The United States Department of Justice has unsealed a pair of indictments that detail alleged Russian government hackers’ efforts to use supply chain attacks and malware in an attempt to compromise and control critical infrastructure around the world – including at least one nuclear power plant.
The documents detail two conspiracies said to have run from 2012 to 2018 and “targeted thousands of computers, at hundreds of companies and organizations, in approximately 135 countries.”
One of the indictments, United States v. Pavel Aleksandrovich Akulov, et al [PDF] describes a campaign undertaken by individuals the DoJ has characterized as “three officers of Russia’s Federal Security Service (FSB)” who worked in teams code-named “Berzerk Bear” and “Energetic Bear”.
The trio allegedly spent 2012 to 2014 working on a project code-named “Dragonfly” during which a supply chain attack targeted updates of industrial control systems and supervisory control and data acquisition systems (ICS and SCADA). Legitimate updates to that software were infected with malware named “Havex” that allowed the attackers to create back doors and scan networks for more targets. Over 17,000 devices were infected in the US alone. The indictment states that their efforts gave Russia the chance to “damage such computer systems at a future time of its choosing.”
From 2014 to 2017 the crew moved on to “Dragonfly 2.0” and “transitioned to more targeted compromises that focused on specific energy sector entities and individuals and engineers who worked with ICS/SCADA system.”
Legitimate updates to ICS and SCADA software were infected with malware

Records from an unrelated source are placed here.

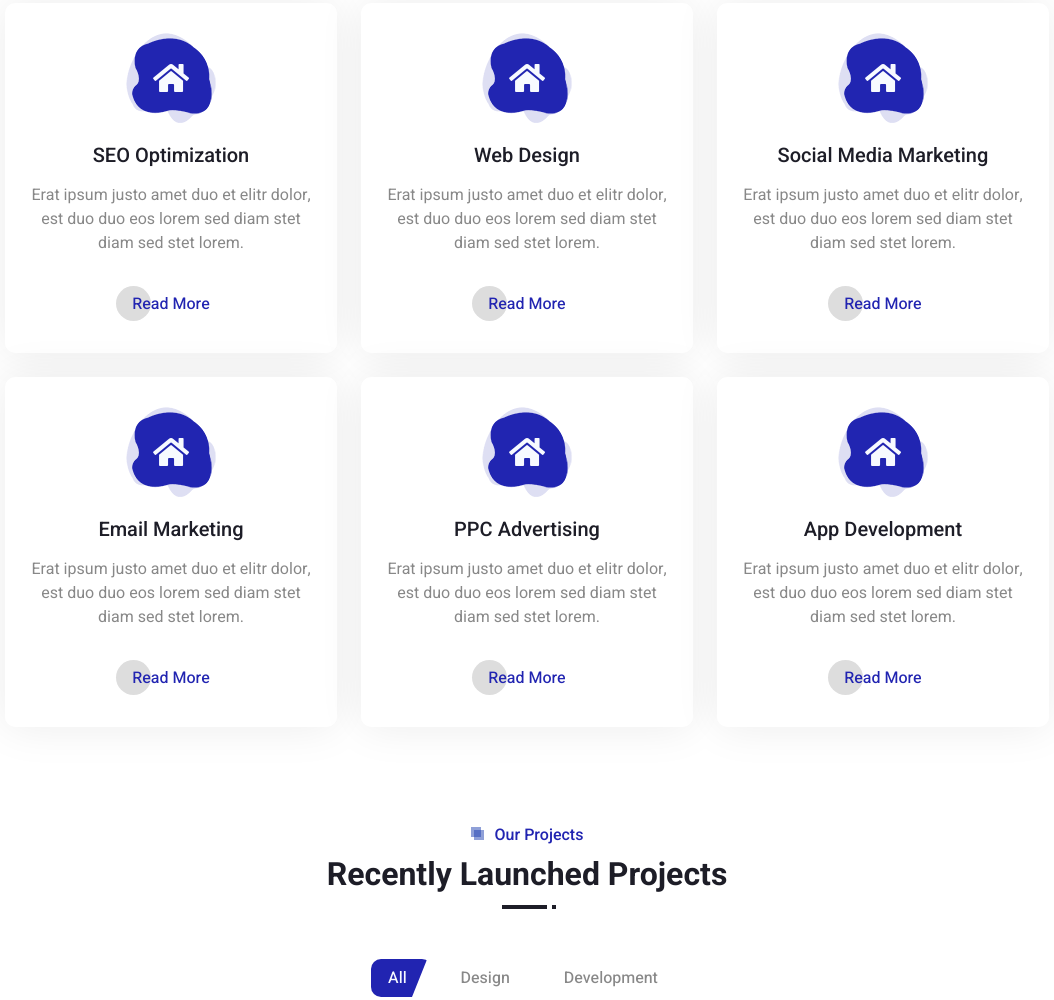
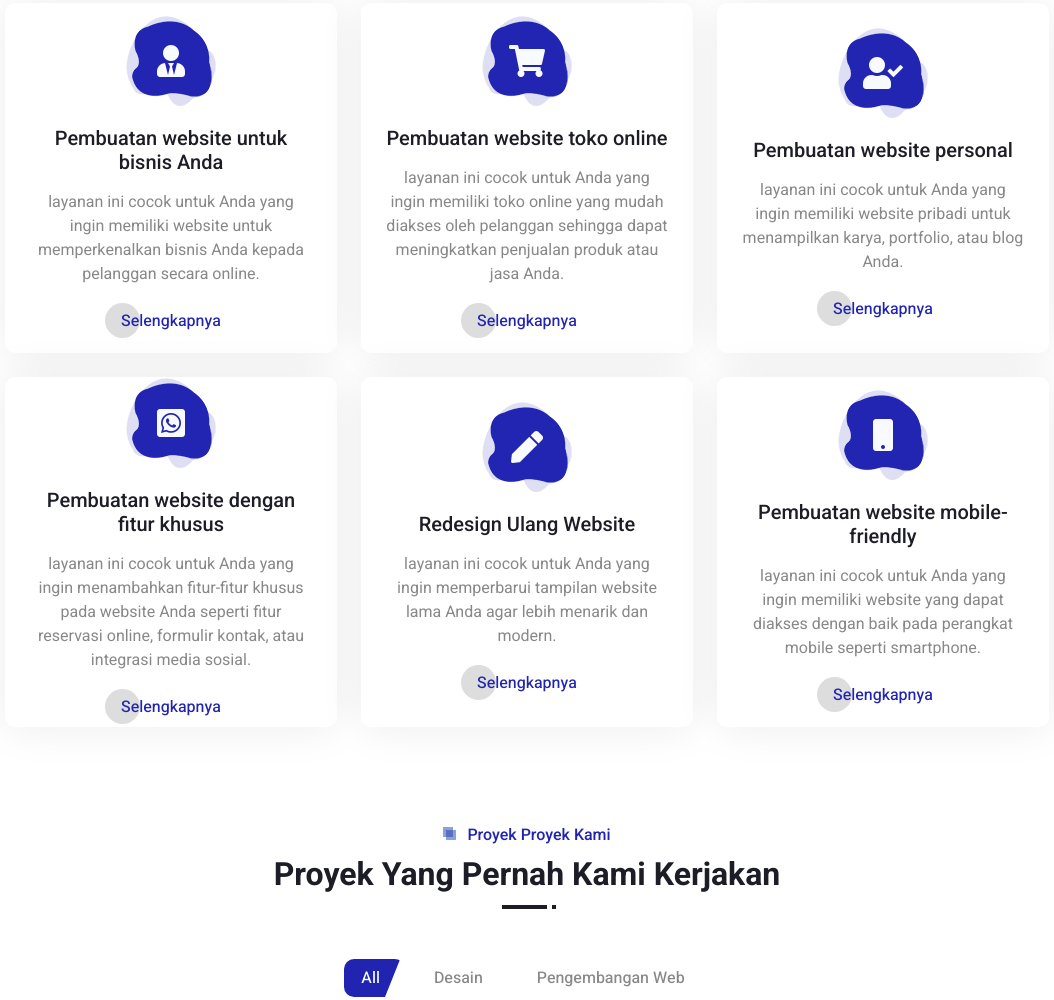
Before and after one commit to muhamadriyanto21/javaproject, a plain HTML site: page index.html in a window 1280 px wide. Shown: the part 1812-2812 px from the top of the page, without its empty margins (113-1167 px from the left). Drawn offline with nearby package versions, Linux system fonts and the light colour scheme.

Commit message:
add again some fitur

```diff
--- a/index.html
+++ b/index.html
@@ -182,61 +182,61 @@
                     <div class="col-lg-4 col-md-6 wow zoomIn" data-wow-delay="0.1s">
                         <div class="service-item d-flex flex-column justify-content-center text-center rounded">
                             <div class="service-icon flex-shrink-0">
-                                <i class="fa fa-home fa-2x"></i>
+                                <i class="fas fa-user-tie fa-2x"></i>
                             </div>
-                            <h5 class="mb-3">SEO Optimization</h5>
-                            <p>Erat ipsum justo amet duo et elitr dolor, est duo duo eos lorem sed diam stet diam sed stet lorem.</p>
-                            <a class="btn px-3 mt-auto mx-auto" href="">Read More</a>
+                            <h5 class="mb-3">Pembuatan website untuk bisnis Anda</h5>
+                            <p>layanan ini cocok untuk Anda yang ingin memiliki website untuk memperkenalkan bisnis Anda kepada pelanggan secara online.</p>
+                            <a class="btn px-3 mt-auto mx-auto" href="">Selengkapnya</a>
                         </div>
                     </div>
                     <div class="col-lg-4 col-md-6 wow zoomIn" data-wow-delay="0.3s">
                         <div class="service-item d-flex flex-column justify-content-center text-center rounded">
                             <div class="service-icon flex-shrink-0">
-                                <i class="fa fa-home fa-2x"></i>
+                                <i class="fas fa-shopping-cart fa-2x"></i>
                             </div>
-                            <h5 class="mb-3">Web Design</h5>
-                            <p>Erat ipsum justo amet duo et elitr dolor, est duo duo eos lorem sed diam stet diam sed stet lorem.</p>
-                            <a class="btn px-3 mt-auto mx-auto" href="">Read More</a>
+                            <h5 class="mb-3">Pembuatan website toko online</h5>
+                            <p> layanan ini cocok untuk Anda yang ingin memiliki toko online yang mudah diakses oleh pelanggan sehingga dapat meningkatkan penjualan produk atau jasa Anda.</p>
+                            <a class="btn px-3 mt-auto mx-auto" href="">Selengkapnya</a>
                         </div>
                     </div>
                     <div class="col-lg-4 col-md-6 wow zoomIn" data-wow-delay="0.6s">
                         <div class="service-item d-flex flex-column justify-content-center text-center rounded">
                             <div class="service-icon flex-shrink-0">
-                                <i class="fa fa-home fa-2x"></i>
+                                <i class="fas fa-user-check fa-2x"></i>
                             </div>
-                            <h5 class="mb-3">Social Media Marketing</h5>
-                            <p>Erat ipsum justo amet duo et elitr dolor, est duo duo eos lorem sed diam stet diam sed stet lorem.</p>
-                            <a class="btn px-3 mt-auto mx-auto" href="">Read More</a>
+                            <h5 class="mb-3">Pembuatan website personal</h5>
+                            <p>layanan ini cocok untuk Anda yang ingin memiliki website pribadi untuk menampilkan karya, portfolio, atau blog Anda.</p>
+                            <a class="btn px-3 mt-auto mx-auto" href="">Selengkapnya</a>
                         </div>
                     </div>
                     <div class="col-lg-4 col-md-6 wow zoomIn" data-wow-delay="0.1s">
                         <div class="service-item d-flex flex-column justify-content-center text-center rounded">
                             <div class="service-icon flex-shrink-0">
-                                <i class="fa fa-home fa-2x"></i>
+                                <i class="fab fa-whatsapp-square fa-2x"></i>
                             </div>
-                            <h5 class="mb-3">Email Marketing</h5>
-                            <p>Erat ipsum justo amet duo et elitr dolor, est duo duo eos lorem sed diam stet diam sed stet lorem.</p>
-                            <a class="btn px-3 mt-auto mx-auto" href="">Read More</a>
+                            <h5 class="mb-3">Pembuatan website dengan fitur khusus</h5>
+                            <p>layanan ini cocok untuk Anda yang ingin menambahkan fitur-fitur khusus pada website Anda seperti fitur reservasi online, formulir kontak, atau integrasi media sosial.</p>
+                            <a class="btn px-3 mt-auto mx-auto" href="">Selengkapnya</a>
                         </div>
                     </div>
                     <div class="col-lg-4 col-md-6 wow zoomIn" data-wow-delay="0.3s">
                         <div class="service-item d-flex flex-column justify-content-center text-center rounded">
                             <div class="service-icon flex-shrink-0">
-                                <i class="fa fa-home fa-2x"></i>
+                                <i class="fas fa-pen fa-2x"></i>
                             </div>
-                            <h5 class="mb-3">PPC Advertising</h5>
-                            <p>Erat ipsum justo amet duo et elitr dolor, est duo duo eos lorem sed diam stet diam sed stet lorem.</p>
-                            <a class="btn px-3 mt-auto mx-auto" href="">Read More</a>
+                            <h5 class="mb-3">Redesign Ulang Website</h5>
+                            <p>layanan ini cocok untuk Anda yang ingin memperbarui tampilan website lama Anda agar lebih menarik dan modern.</p>
+                            <a class="btn px-3 mt-auto mx-auto" href="">Selengkapnya</a>
                         </div>
                     </div>
                     <div class="col-lg-4 col-md-6 wow zoomIn" data-wow-delay="0.6s">
                         <div class="service-item d-flex flex-column justify-content-center text-center rounded">
                             <div class="service-icon flex-shrink-0">
-                                <i class="fa fa-home fa-2x"></i>
+                                <i class="fas fa-mobile fa-2x"></i>
                             </div>
-                            <h5 class="mb-3">App Development</h5>
-                            <p>Erat ipsum justo amet duo et elitr dolor, est duo duo eos lorem sed diam stet diam sed stet lorem.</p>
-                            <a class="btn px-3 mt-auto mx-auto" href="">Read More</a>
+                            <h5 class="mb-3">Pembuatan website mobile-friendly</h5>
+                            <p>layanan ini cocok untuk Anda yang ingin memiliki website yang dapat diakses dengan baik pada perangkat mobile seperti smartphone.</p>
+                            <a class="btn px-3 mt-auto mx-auto" href="">Selengkapnya</a>
                         </div>
                     </div>
                 </div>
@@ -249,27 +249,29 @@
         <div class="container-xxl py-5">
             <div class="container px-lg-5">
                 <div class="section-title position-relative text-center mb-5 pb-2 wow fadeInUp" data-wow-delay="0.1s">
-                    <h6 class="position-relative d-inline text-primary ps-4">Our Projects</h6>
-                    <h2 class="mt-2">Recently Launched Projects</h2>
+                    <h6 class="position-relative d-inline text-primary ps-4">Proyek Proyek Kami</h6>
+                    <h2 class="mt-2">Proyek Yang Pernah Kami Kerjakan</h2>
                 </div>
                 <div class="row mt-n2 wow fadeInUp" data-wow-delay="0.1s">
                     <div class="col-12 text-center">
                         <ul class="list-inline mb-5" id="portfolio-flters">
                             <li class="btn px-3 pe-4 active" data-filter="*">All</li>
-                            <li class="btn px-3 pe-4" data-filter=".first">Design</li>
-                            <li class="btn px-3 pe-4" data-filter=".second">Development</li>
+                            <li class="btn px-3 pe-4" data-filter=".first">Desain</li>
+                            <li class="btn px-3 pe-4" data-filter=".second">Pengembangan Web</li>
                         </ul>
                     </div>
                 </div>
                 <div class="row g-4 portfolio-container">
                     <div class="col-lg-4 col-md-6 portfolio-item first wow zoomIn" data-wow-delay="0.1s">
                         <div class="position-relative rounded overflow-hidden">
-                            <img class="img-fluid w-100" src="img/portfolio-1.jpg" alt="">
+                          <img class="img-fluid w-100" src="img/portfolio-1.jpg" alt="">
                             <div class="portfolio-overlay">
-                                <a class="btn btn-light" href="img/portfolio-1.jpg" data-lightbox="portfolio"><i class="fa fa-plus fa-2x text-primary"></i></a>
+                                <a class="btn btn-light" href="img/portfolio-1.jpg" data-lightbox="portfolio">
+                                    <i class="fa fa-plus fa-2x text-primary"></i>
+                                </a>
                                 <div class="mt-auto">
-                                    <small class="text-white"><i class="fa fa-folder me-2"></i>Web Design</small>
-                                    <a class="h5 d-block text-white mt-1 mb-0" href="">Project Name</a>
+                                    <small class="text-white"><i class="fa fa-folder me-2"></i>Web Landing Page</small>
+                                    <a class="h5 d-block text-white mt-1 mb-0" href="">Website Nisa Sari Cake & Bakery</a>
                                 </div>
                             </div>
                         </div>
```
Also changed, not shown: css/style.css (line endings or trailing spaces).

That campaign included a spear phishing attack that the DoJ states compromised machines at “the Wolf Creek Nuclear Operating Corporation (Wolf Creek) in Burlington, Kansas, which operates a nuclear power plant.”
The other indictment [PDF] describes the activities of a chap named Evgeny Viktorovich Gladkikh, who worked for the Russian Ministry of Defense, according to the DoJ.
In 2017, Gladkikh is alleged to have targeted refinery safety systems made by Schneider Electric with malware named “Triton” or “Trisis”.
Triton/Trisis was spotted in the wild in 2017, when it was observed attacking targets in the Middle East and rated as the work of a nation-state attacker.
Whatever the name, it’s nasty code. The DoJ says it can make safety refineries work in an unsafe fashion but leave the compromised code reporting all is well. Thankfully, running the malware caused a fault that prompted the Schneider products to initiate emergency shutdowns rather than allow worse damage.
The 2017 attacks took place outside the United States. In 2018, Gladkikh tried the same malware on US targets, but failed.
Both indictments were filed in 2021 and the DoJ does not mention if any arrests have taken place. The accused are Russian nationals, though, and the USA and Russia do not have an extradition treaty. And given relations between the two nations are at post-Cold-War low point, the chances the four named individuals will ever see handcuffs or grace a stateside court room are very low.
The DoJ has used the unsealing of the indictments to remind US businesses that they are constantly at risk of cyber attacks, reinforcing White House messaging issued earlier this week about Russia preparing revenge attacks on US targets as reprisal for sanctions imposed in the wake of the Kremlin’s illegal invasion of Ukraine. The USA has also repeatedly stated it is working to improve its capability to detect, defend against, and aggressively disrupt foreign actors that target its private and public sectors.
Of course the US itself has form executing attacks not entirely dissimilar to those described in the indictments. The Stuxnet worm that rampaged through industrial control systems around the world is widely held to have started life as an American attack on Iran’s nuclear capabilities.
All’s fair in love and … the other thing. ®